[[ Information given open ]]

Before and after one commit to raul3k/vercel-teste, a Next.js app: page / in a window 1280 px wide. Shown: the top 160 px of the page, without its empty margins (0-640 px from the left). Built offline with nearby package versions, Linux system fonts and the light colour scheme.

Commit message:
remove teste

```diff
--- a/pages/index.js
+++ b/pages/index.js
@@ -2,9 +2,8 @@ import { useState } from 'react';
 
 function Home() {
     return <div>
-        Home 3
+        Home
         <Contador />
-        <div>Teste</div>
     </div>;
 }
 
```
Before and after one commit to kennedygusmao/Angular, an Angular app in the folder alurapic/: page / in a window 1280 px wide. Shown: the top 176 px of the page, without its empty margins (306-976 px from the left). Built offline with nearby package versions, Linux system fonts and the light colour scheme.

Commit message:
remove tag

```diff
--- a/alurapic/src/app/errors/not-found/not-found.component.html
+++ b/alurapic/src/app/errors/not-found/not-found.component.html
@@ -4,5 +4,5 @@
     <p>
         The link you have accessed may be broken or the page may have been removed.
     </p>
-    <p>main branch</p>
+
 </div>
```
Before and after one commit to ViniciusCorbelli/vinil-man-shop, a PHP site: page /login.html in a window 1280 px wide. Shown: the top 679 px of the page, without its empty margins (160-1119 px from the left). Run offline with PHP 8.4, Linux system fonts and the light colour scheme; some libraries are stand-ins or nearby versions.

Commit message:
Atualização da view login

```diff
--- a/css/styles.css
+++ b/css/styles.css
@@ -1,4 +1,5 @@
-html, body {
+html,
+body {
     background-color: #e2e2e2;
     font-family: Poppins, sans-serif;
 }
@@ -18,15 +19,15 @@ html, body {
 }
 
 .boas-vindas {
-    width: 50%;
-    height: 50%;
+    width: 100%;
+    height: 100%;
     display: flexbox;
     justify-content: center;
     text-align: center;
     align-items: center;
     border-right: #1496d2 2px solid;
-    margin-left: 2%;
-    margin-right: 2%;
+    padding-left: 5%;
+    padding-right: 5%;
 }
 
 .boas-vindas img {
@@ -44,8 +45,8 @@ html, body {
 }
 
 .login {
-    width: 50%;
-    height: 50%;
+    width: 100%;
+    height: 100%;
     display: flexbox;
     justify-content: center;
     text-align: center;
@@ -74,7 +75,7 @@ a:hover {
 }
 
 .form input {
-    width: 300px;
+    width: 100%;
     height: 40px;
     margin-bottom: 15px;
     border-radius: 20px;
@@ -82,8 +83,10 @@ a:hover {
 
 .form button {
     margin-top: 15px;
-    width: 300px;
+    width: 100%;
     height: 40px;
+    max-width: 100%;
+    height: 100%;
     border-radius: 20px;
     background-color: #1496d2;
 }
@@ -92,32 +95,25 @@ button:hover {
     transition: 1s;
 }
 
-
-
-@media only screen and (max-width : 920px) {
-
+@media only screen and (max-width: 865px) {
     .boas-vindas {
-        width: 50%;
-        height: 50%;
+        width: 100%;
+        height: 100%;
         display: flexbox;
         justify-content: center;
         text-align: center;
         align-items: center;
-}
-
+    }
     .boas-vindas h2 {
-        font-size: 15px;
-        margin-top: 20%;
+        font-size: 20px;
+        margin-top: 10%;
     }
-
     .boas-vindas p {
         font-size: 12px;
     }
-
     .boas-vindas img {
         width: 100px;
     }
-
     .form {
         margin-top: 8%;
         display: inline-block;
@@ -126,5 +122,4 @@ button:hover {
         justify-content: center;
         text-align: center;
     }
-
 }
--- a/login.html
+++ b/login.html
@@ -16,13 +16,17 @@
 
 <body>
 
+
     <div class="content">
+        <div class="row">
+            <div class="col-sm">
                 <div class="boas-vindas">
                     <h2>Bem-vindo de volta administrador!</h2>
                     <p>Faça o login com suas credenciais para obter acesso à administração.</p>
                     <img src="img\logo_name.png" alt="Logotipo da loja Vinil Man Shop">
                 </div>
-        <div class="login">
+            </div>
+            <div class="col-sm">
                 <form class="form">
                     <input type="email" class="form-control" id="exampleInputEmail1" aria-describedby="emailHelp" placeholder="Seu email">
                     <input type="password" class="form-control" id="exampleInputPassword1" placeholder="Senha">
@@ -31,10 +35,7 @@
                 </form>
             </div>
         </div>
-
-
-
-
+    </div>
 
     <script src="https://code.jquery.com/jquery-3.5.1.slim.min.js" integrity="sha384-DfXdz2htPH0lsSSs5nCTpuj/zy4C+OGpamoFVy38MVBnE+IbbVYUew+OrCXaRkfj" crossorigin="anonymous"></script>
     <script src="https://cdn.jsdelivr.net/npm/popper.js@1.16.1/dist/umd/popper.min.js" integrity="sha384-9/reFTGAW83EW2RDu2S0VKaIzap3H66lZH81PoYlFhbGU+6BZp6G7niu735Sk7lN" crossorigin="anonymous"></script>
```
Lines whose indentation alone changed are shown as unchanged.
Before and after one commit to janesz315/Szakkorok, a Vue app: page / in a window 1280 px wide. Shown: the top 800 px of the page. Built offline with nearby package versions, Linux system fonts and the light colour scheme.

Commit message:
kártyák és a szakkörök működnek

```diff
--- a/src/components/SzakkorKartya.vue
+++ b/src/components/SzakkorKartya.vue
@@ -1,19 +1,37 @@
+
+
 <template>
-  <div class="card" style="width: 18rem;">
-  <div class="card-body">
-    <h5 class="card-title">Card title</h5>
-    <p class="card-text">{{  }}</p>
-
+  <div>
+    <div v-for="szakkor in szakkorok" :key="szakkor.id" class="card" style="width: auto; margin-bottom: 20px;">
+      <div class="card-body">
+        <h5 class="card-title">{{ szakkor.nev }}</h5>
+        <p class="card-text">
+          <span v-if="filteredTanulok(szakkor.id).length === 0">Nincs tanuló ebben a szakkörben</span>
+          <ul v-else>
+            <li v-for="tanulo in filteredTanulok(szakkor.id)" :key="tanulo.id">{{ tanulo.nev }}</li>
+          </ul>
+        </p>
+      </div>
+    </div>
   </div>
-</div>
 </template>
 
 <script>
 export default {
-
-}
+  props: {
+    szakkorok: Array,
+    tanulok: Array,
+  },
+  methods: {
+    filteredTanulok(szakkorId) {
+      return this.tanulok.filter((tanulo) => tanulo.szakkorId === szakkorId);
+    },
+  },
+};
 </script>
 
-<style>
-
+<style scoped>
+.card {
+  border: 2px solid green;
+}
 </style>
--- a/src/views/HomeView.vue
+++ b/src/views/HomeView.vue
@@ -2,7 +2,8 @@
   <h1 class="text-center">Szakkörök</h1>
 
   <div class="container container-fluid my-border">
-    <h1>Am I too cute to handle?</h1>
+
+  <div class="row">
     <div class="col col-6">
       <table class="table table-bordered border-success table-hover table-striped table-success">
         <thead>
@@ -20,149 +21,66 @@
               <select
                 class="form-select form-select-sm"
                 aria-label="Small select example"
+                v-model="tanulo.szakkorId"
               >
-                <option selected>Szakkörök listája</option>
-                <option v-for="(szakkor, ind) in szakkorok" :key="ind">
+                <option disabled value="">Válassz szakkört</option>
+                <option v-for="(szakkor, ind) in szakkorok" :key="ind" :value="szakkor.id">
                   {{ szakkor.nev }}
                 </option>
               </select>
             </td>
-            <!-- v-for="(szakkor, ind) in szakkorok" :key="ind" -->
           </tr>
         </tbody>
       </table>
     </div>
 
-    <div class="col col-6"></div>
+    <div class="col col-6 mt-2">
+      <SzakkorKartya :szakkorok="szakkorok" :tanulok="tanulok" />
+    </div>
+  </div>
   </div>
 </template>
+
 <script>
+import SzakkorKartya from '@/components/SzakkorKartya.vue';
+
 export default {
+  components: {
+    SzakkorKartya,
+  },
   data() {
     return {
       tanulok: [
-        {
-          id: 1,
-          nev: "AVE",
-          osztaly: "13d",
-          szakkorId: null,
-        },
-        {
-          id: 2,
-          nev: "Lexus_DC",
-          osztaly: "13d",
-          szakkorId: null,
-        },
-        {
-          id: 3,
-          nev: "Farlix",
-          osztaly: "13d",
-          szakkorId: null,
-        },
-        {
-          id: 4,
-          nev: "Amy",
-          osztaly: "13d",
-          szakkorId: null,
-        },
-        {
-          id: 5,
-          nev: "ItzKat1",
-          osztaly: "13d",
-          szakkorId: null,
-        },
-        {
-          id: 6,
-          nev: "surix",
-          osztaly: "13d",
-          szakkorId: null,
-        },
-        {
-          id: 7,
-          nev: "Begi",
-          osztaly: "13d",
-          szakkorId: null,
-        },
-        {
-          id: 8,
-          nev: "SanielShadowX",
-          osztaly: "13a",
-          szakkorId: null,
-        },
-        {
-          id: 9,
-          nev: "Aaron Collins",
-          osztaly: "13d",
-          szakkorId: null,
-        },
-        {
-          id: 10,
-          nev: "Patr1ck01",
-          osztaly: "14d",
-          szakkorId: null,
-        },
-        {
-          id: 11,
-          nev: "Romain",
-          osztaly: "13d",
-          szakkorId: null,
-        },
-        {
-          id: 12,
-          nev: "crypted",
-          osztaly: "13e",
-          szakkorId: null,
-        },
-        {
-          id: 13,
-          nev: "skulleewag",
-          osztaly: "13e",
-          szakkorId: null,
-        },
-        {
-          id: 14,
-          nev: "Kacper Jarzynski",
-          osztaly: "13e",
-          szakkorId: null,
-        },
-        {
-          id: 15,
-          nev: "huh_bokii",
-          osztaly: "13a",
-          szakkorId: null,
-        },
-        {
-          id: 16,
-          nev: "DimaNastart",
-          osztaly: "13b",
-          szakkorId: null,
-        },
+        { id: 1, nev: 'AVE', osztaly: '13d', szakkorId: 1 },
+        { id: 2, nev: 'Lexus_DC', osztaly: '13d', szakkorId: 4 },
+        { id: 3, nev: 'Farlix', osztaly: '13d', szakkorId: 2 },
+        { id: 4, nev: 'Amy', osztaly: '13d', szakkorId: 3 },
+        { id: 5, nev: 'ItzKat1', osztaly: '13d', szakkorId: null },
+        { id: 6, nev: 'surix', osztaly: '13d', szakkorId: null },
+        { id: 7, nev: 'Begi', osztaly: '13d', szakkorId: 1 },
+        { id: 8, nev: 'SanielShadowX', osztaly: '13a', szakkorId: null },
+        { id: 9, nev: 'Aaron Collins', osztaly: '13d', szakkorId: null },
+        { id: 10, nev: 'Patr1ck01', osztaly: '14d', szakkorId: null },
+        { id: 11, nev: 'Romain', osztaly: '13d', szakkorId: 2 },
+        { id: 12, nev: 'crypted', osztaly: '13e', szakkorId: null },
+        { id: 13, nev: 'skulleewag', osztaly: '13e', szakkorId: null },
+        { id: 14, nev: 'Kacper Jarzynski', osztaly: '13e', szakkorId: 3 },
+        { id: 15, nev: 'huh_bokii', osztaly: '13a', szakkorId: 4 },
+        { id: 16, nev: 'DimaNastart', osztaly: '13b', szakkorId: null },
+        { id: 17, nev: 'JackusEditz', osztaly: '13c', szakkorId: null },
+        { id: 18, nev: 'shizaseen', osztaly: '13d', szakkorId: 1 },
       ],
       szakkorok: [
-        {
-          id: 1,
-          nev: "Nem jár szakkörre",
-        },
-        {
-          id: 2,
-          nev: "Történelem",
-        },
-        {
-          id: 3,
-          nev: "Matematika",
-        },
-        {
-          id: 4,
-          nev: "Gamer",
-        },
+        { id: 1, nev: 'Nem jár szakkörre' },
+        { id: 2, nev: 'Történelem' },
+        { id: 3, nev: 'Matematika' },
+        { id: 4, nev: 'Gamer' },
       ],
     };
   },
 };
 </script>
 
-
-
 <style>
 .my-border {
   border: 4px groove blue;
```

[[ Information given closed ]]

Check each line of the data above for the word "hover" and copy the ones where it is found.

• **Answer for the task**
@@ -74,7 +75,7 @@ a:hover {
@@ -82,8 +83,10 @@ a:hover {
@@ -92,32 +95,25 @@ button:hover {
@@ -126,5 +122,4 @@ button:hover {
       <table class="table table-bordered border-success table-hover table-striped table-success">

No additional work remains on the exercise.